The 63 Building is not located close to any stations so you will need to take the free shuttle bus, taxi or walk. Three stations are served by the free shuttle bus: Daebang (Line 1, exit 6), Teouinaru (Line 5, exit 4) and Yeoido (Line 5 or 9, exit 5).
S-Trenue Tower – MASS Studies
The S-Trenue is an exceptional tower. It escapes from the boring, overdone boxy highrise by being creative with how you deal with FAR and GFA requirements. Instead of building a low and chunky building, like most of its neighbors, MASS Studies designed a group of slender, slanted towers which lean on and off each other, creating gaps in between filled with green.
The tower is a mix of commercial, residential and office. The lower podium contains shops and is publicly accessible. Most interesting, however, it how it sits on the site, and how it stands out from its neighbors.
The tower is located directly at exit 3 of Yeouido Station, on Line 5.
- Get a prepaid SIM card: in Seoul you can purchase it at major convenience stores, Incheon airport or Korean mobile service provider stores (KT, SKT, LG). I got a 4G Unlimited from KT.
- CityMapper app: one of the best apps to help navigate public transport works really well in Seoul. It helps you find subway and bus routes and even tell you where to get o while you ride. You can also use it online.
- I tried to rent the Seoul city bikes and, after a long and messy registration process, I realized the bikes were unusable if you are taller than the average Korean population. The seats are really low and won’t extend enough. Not recommended.
- There are many other resources online for you to make the best of Seoul. These are two of my favorites:
Work in progress…
As I mentioned early, this guide is a work in progress. I intend to go back to Seoul many times and will continue updating this guide in the future. But this is a good start for you to start exploring this beautiful city and eat your way through its exciting architecture.

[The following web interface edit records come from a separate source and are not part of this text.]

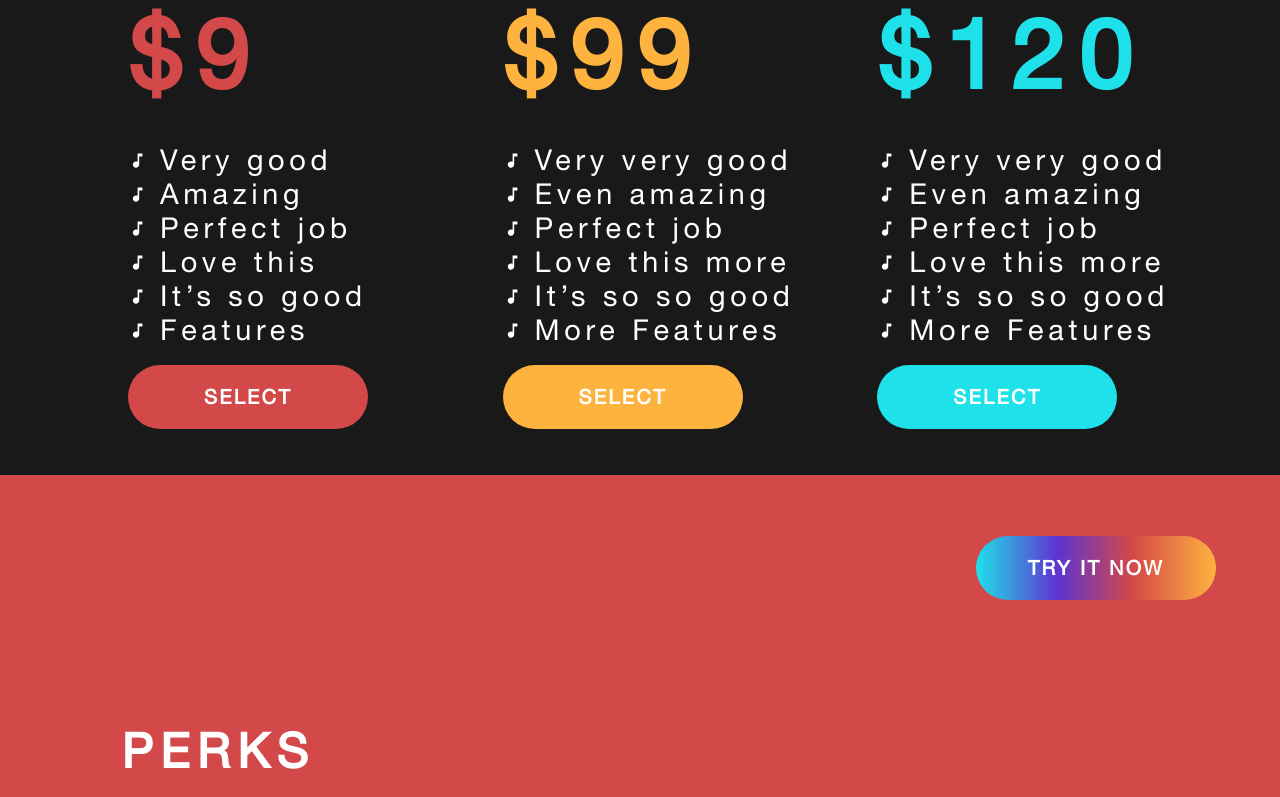
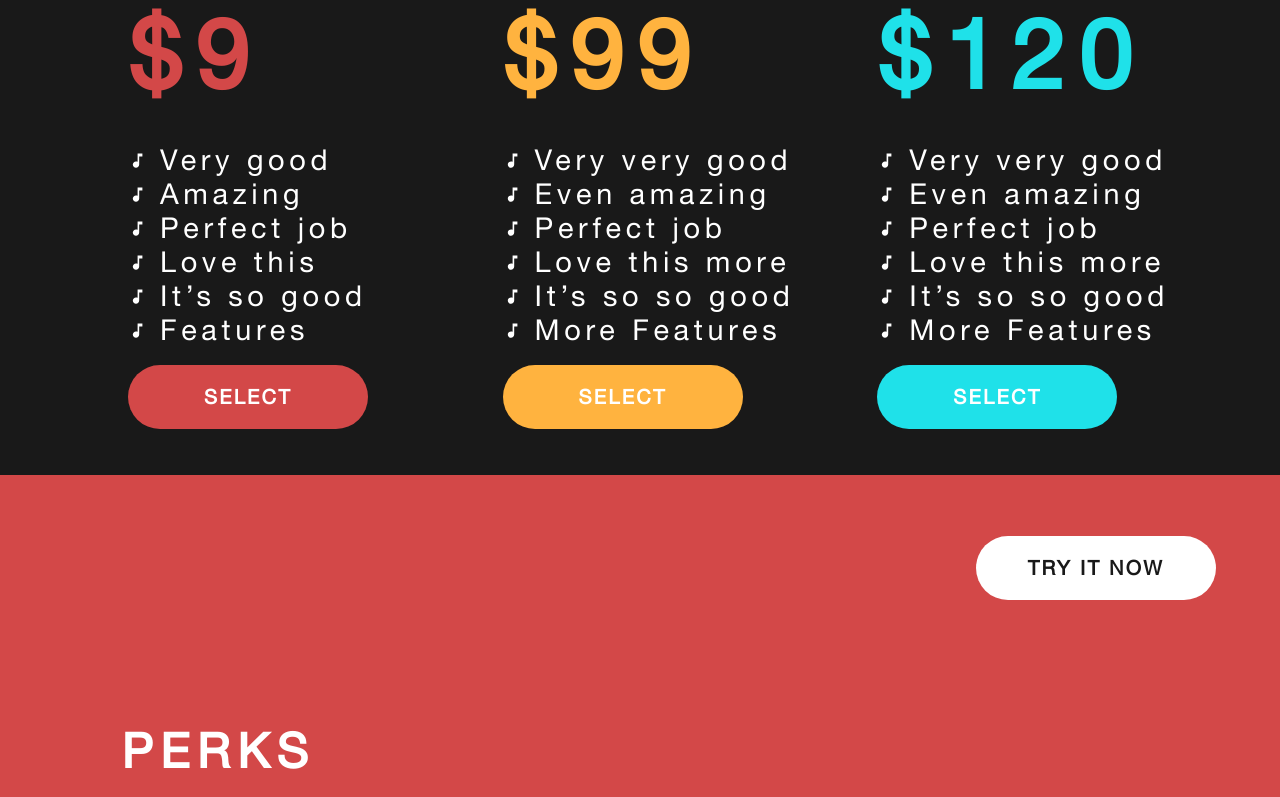
Before and after one commit to stellarsailor/FETest, a React (Create React App) app: page /pricing in a window 1280 px wide. Shown: the part 453-1250 px from the top of the page. Built offline with nearby package versions, Linux system fonts and the light colour scheme.

Commit message:
Fixed Buttons

```diff
--- a/src/components/Button/Gradient.scss
+++ b/src/components/Button/Gradient.scss
@@ -3,7 +3,7 @@ $bg-color: #ffffff;
 [class*="btn-"] {
   outline:0;
   border-radius: 40px;
-  font-size: 1rem;
+  font-size: 1.2rem;
   font-weight: bold;
   letter-spacing: 4px;
   overflow: hidden;
@@ -18,7 +18,7 @@ $bg-color: #ffffff;
     position: absolute;
   }
   &:hover, &:focus {
-    background: rgba(255, 255, 255, 0.8);
+    background: rgba(255, 255, 255, 0.9);
   }
 }
 
--- a/src/components/Button/RoundedButton.tsx
+++ b/src/components/Button/RoundedButton.tsx
@@ -21,11 +21,8 @@ function RoundedButton( {
 }: ButtonProps ){
 
     const hover = (e) => {
-        var x = e.pageX - e.target.offsetLeft;
-        var y = e.pageY - e.target.offsetTop;
-
-        e.target.style.setProperty('--x', x + 'px');
-        e.target.style.setProperty('--y', y + 'px');
+        e.target.style.setProperty('--x', e.nativeEvent.offsetX + 'px');
+        e.target.style.setProperty('--y', e.nativeEvent.offsetY+ 'px');
         // console.log(e.target.style.cssText)
     }
 
@@ -33,12 +30,13 @@ function RoundedButton( {
         <ButtonContainer
             width={width}
             height={height}
+            color={color}
             bgColor={bgColor}
             gradient={gradient}
             disabled={disabled}
             onMouseMove={(e) => hover(e)}
         >
-            <ButtonText color={color} >
+            <ButtonText>
                 {text}
             </ButtonText>
         </ButtonContainer>
@@ -52,6 +50,7 @@ const ButtonContainer = styled.div`
             appearance: none;
     width: ${props => props.width ? props.width : '15rem' };
     height: ${props => props.height ? props.height : '4rem' };
+    color: ${props => props.color ? props.color : 'white' };
     background: ${props => props.gradient
         ? 'transparent linear-gradient(90deg, #1FE1E9 0%, #5E33D1 34%, #D34848 65%, #FFB33F 100%) 0% 0% no-repeat padding-box'
         : props.bgColor
@@ -64,6 +63,7 @@ const ButtonContainer = styled.div`
     align-items: center;
     cursor: ${props => props.disabled ? 'auto' : 'pointer'};
     z-index: 10;
+    transition: .2s linear;
     &:before{
         --size: 0px;
         content: '';
@@ -78,7 +78,10 @@ const ButtonContainer = styled.div`
         transition: width .2s ease, height .2s ease;
     }
     &:hover:before{
-        --size: 300px;
+        --size: 400px;
+    }
+    &:hover{
+        color: white;
     }
 `
 
@@ -87,7 +90,6 @@ const ButtonText = styled.div`
     font-weight: bold;
     letter-spacing: 2.3px;
     pointer-events: none;
-    color: ${props => props.color ? props.color : 'white' };
     z-index: 20;
 `
 
--- a/src/components/Perks/PerksContent.tsx
+++ b/src/components/Perks/PerksContent.tsx
@@ -20,7 +20,8 @@ function PerksContent({
                 <Link to="/pricing">
                     <RoundedButton
                         text="TRY IT NOW"
-                        gradient
+                        color="var(--darkbg)"
+                        bgColor="white"
                     />
                 </Link>
             </ButtonContainer>
```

The map includes all of the above, with photos for easy browsing while on the go. Also, some of the food recommendations from the guide plus many others are also included.
If you like this guide, please share it! And any comments, corrections, and suggestions are always welcome.